◆ Your instructions
Every entry below, from first to last, should be copied exactly.

BEGIN Supplied data

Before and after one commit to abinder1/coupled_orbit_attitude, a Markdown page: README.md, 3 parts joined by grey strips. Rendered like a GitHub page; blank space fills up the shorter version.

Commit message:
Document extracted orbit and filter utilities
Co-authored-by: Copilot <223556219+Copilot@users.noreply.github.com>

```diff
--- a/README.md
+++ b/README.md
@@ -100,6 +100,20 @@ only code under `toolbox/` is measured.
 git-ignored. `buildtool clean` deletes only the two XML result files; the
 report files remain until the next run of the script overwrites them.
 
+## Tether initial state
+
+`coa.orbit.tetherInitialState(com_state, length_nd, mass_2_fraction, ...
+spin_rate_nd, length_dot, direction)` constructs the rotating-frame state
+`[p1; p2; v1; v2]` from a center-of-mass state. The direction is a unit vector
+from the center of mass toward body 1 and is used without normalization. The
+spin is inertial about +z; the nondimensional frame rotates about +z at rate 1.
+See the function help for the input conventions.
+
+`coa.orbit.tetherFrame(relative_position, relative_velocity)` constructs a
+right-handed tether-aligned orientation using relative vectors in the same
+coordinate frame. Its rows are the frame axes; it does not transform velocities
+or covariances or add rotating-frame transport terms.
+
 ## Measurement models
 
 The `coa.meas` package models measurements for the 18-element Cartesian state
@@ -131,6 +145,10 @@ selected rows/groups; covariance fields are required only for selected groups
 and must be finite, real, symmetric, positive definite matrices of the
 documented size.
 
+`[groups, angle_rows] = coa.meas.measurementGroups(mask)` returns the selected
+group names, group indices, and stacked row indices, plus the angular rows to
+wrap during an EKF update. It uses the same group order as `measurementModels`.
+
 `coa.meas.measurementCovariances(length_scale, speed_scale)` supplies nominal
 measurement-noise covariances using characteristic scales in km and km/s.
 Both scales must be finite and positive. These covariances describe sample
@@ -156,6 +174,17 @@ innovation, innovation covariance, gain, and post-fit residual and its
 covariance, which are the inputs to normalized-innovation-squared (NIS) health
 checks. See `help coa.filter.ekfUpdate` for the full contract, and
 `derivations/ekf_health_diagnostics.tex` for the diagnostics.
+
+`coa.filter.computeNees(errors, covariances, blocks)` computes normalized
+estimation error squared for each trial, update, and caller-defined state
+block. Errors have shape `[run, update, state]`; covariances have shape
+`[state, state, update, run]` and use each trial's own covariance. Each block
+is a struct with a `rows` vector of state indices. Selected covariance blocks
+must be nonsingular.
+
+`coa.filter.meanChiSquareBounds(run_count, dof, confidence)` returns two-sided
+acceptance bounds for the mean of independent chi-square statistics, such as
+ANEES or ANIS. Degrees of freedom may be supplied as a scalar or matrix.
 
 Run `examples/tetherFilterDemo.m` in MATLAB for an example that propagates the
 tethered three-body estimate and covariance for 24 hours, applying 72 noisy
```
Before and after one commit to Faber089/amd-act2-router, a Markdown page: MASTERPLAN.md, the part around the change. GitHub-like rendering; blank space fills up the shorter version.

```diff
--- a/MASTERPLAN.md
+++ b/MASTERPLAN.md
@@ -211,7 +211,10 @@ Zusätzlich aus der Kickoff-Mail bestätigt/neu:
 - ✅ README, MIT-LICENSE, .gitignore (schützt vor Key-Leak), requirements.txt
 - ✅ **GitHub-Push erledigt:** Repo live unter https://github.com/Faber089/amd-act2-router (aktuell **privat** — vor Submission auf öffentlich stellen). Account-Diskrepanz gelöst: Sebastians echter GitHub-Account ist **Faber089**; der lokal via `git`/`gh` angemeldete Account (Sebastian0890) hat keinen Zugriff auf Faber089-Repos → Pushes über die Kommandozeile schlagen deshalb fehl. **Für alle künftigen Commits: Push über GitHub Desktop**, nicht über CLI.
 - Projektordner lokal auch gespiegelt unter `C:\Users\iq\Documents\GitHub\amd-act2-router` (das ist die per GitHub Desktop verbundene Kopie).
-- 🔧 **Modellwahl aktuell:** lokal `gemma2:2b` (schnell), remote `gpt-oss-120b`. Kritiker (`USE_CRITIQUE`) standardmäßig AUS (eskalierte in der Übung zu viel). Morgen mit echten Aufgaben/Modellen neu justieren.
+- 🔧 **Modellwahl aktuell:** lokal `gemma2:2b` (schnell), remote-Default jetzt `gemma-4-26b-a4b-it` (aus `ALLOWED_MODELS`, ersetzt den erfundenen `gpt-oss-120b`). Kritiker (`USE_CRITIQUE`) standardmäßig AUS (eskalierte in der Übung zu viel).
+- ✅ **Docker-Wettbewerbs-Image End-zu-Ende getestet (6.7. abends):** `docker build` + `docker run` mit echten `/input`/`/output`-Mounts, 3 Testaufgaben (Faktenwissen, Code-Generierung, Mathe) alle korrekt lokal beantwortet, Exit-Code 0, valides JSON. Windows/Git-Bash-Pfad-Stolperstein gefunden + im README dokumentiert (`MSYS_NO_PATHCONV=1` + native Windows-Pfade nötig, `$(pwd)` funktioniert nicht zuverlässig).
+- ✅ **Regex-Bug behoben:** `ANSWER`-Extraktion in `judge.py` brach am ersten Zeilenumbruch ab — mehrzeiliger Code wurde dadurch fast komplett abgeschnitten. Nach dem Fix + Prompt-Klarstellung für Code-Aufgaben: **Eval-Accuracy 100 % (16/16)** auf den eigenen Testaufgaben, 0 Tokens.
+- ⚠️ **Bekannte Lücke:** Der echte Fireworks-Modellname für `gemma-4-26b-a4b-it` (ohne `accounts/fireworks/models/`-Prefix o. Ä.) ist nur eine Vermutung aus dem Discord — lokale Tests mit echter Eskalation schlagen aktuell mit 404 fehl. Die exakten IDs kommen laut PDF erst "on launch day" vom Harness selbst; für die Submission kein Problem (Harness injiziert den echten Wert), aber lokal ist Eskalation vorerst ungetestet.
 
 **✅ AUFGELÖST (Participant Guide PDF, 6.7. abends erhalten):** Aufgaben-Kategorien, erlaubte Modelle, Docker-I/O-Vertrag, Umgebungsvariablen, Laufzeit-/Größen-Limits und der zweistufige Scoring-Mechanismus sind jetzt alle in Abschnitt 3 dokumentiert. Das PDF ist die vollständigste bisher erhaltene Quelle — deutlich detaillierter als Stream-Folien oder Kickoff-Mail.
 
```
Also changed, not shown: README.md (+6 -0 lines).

END Supplied data

◆ Task response
Before and after one commit to abinder1/coupled_orbit_attitude, a Markdown page: README.md, 3 parts joined by grey strips. Rendered like a GitHub page; blank space fills up the shorter version.

Commit message:
Document extracted orbit and filter utilities
Co-authored-by: Copilot <223556219+Copilot@users.noreply.github.com>

```diff
--- a/README.md
+++ b/README.md
@@ -100,6 +100,20 @@ only code under `toolbox/` is measured.
 git-ignored. `buildtool clean` deletes only the two XML result files; the
 report files remain until the next run of the script overwrites them.
 
+## Tether initial state
+
+`coa.orbit.tetherInitialState(com_state, length_nd, mass_2_fraction, ...
+spin_rate_nd, length_dot, direction)` constructs the rotating-frame state
+`[p1; p2; v1; v2]` from a center-of-mass state. The direction is a unit vector
+from the center of mass toward body 1 and is used without normalization. The
+spin is inertial about +z; the nondimensional frame rotates about +z at rate 1.
+See the function help for the input conventions.
+
+`coa.orbit.tetherFrame(relative_position, relative_velocity)` constructs a
+right-handed tether-aligned orientation using relative vectors in the same
+coordinate frame. Its rows are the frame axes; it does not transform velocities
+or covariances or add rotating-frame transport terms.
+
 ## Measurement models
 
 The `coa.meas` package models measurements for the 18-element Cartesian state
@@ -131,6 +145,10 @@ selected rows/groups; covariance fields are required only for selected groups
 and must be finite, real, symmetric, positive definite matrices of the
 documented size.
 
+`[groups, angle_rows] = coa.meas.measurementGroups(mask)` returns the selected
+group names, group indices, and stacked row indices, plus the angular rows to
+wrap during an EKF update. It uses the same group order as `measurementModels`.
+
 `coa.meas.measurementCovariances(length_scale, speed_scale)` supplies nominal
 measurement-noise covariances using characteristic scales in km and km/s.
 Both scales must be finite and positive. These covariances describe sample
@@ -156,6 +174,17 @@ innovation, innovation covariance, gain, and post-fit residual and its
 covariance, which are the inputs to normalized-innovation-squared (NIS) health
 checks. See `help coa.filter.ekfUpdate` for the full contract, and
 `derivations/ekf_health_diagnostics.tex` for the diagnostics.
+
+`coa.filter.computeNees(errors, covariances, blocks)` computes normalized
+estimation error squared for each trial, update, and caller-defined state
+block. Errors have shape `[run, update, state]`; covariances have shape
+`[state, state, update, run]` and use each trial's own covariance. Each block
+is a struct with a `rows` vector of state indices. Selected covariance blocks
+must be nonsingular.
+
+`coa.filter.meanChiSquareBounds(run_count, dof, confidence)` returns two-sided
+acceptance bounds for the mean of independent chi-square statistics, such as
+ANEES or ANIS. Degrees of freedom may be supplied as a scalar or matrix.
 
 Run `examples/tetherFilterDemo.m` in MATLAB for an example that propagates the
 tethered three-body estimate and covariance for 24 hours, applying 72 noisy
```
Before and after one commit to Faber089/amd-act2-router, a Markdown page: MASTERPLAN.md, the part around the change. GitHub-like rendering; blank space fills up the shorter version.

```diff
--- a/MASTERPLAN.md
+++ b/MASTERPLAN.md
@@ -211,7 +211,10 @@ Zusätzlich aus der Kickoff-Mail bestätigt/neu:
 - ✅ README, MIT-LICENSE, .gitignore (schützt vor Key-Leak), requirements.txt
 - ✅ **GitHub-Push erledigt:** Repo live unter https://github.com/Faber089/amd-act2-router (aktuell **privat** — vor Submission auf öffentlich stellen). Account-Diskrepanz gelöst: Sebastians echter GitHub-Account ist **Faber089**; der lokal via `git`/`gh` angemeldete Account (Sebastian0890) hat keinen Zugriff auf Faber089-Repos → Pushes über die Kommandozeile schlagen deshalb fehl. **Für alle künftigen Commits: Push über GitHub Desktop**, nicht über CLI.
 - Projektordner lokal auch gespiegelt unter `C:\Users\iq\Documents\GitHub\amd-act2-router` (das ist die per GitHub Desktop verbundene Kopie).
-- 🔧 **Modellwahl aktuell:** lokal `gemma2:2b` (schnell), remote `gpt-oss-120b`. Kritiker (`USE_CRITIQUE`) standardmäßig AUS (eskalierte in der Übung zu viel). Morgen mit echten Aufgaben/Modellen neu justieren.
+- 🔧 **Modellwahl aktuell:** lokal `gemma2:2b` (schnell), remote-Default jetzt `gemma-4-26b-a4b-it` (aus `ALLOWED_MODELS`, ersetzt den erfundenen `gpt-oss-120b`). Kritiker (`USE_CRITIQUE`) standardmäßig AUS (eskalierte in der Übung zu viel).
+- ✅ **Docker-Wettbewerbs-Image End-zu-Ende getestet (6.7. abends):** `docker build` + `docker run` mit echten `/input`/`/output`-Mounts, 3 Testaufgaben (Faktenwissen, Code-Generierung, Mathe) alle korrekt lokal beantwortet, Exit-Code 0, valides JSON. Windows/Git-Bash-Pfad-Stolperstein gefunden + im README dokumentiert (`MSYS_NO_PATHCONV=1` + native Windows-Pfade nötig, `$(pwd)` funktioniert nicht zuverlässig).
+- ✅ **Regex-Bug behoben:** `ANSWER`-Extraktion in `judge.py` brach am ersten Zeilenumbruch ab — mehrzeiliger Code wurde dadurch fast komplett abgeschnitten. Nach dem Fix + Prompt-Klarstellung für Code-Aufgaben: **Eval-Accuracy 100 % (16/16)** auf den eigenen Testaufgaben, 0 Tokens.
+- ⚠️ **Bekannte Lücke:** Der echte Fireworks-Modellname für `gemma-4-26b-a4b-it` (ohne `accounts/fireworks/models/`-Prefix o. Ä.) ist nur eine Vermutung aus dem Discord — lokale Tests mit echter Eskalation schlagen aktuell mit 404 fehl. Die exakten IDs kommen laut PDF erst "on launch day" vom Harness selbst; für die Submission kein Problem (Harness injiziert den echten Wert), aber lokal ist Eskalation vorerst ungetestet.
 
 **✅ AUFGELÖST (Participant Guide PDF, 6.7. abends erhalten):** Aufgaben-Kategorien, erlaubte Modelle, Docker-I/O-Vertrag, Umgebungsvariablen, Laufzeit-/Größen-Limits und der zweistufige Scoring-Mechanismus sind jetzt alle in Abschnitt 3 dokumentiert. Das PDF ist die vollständigste bisher erhaltene Quelle — deutlich detaillierter als Stream-Folien oder Kickoff-Mail.
 
```
Also changed, not shown: README.md (+6 -0 lines).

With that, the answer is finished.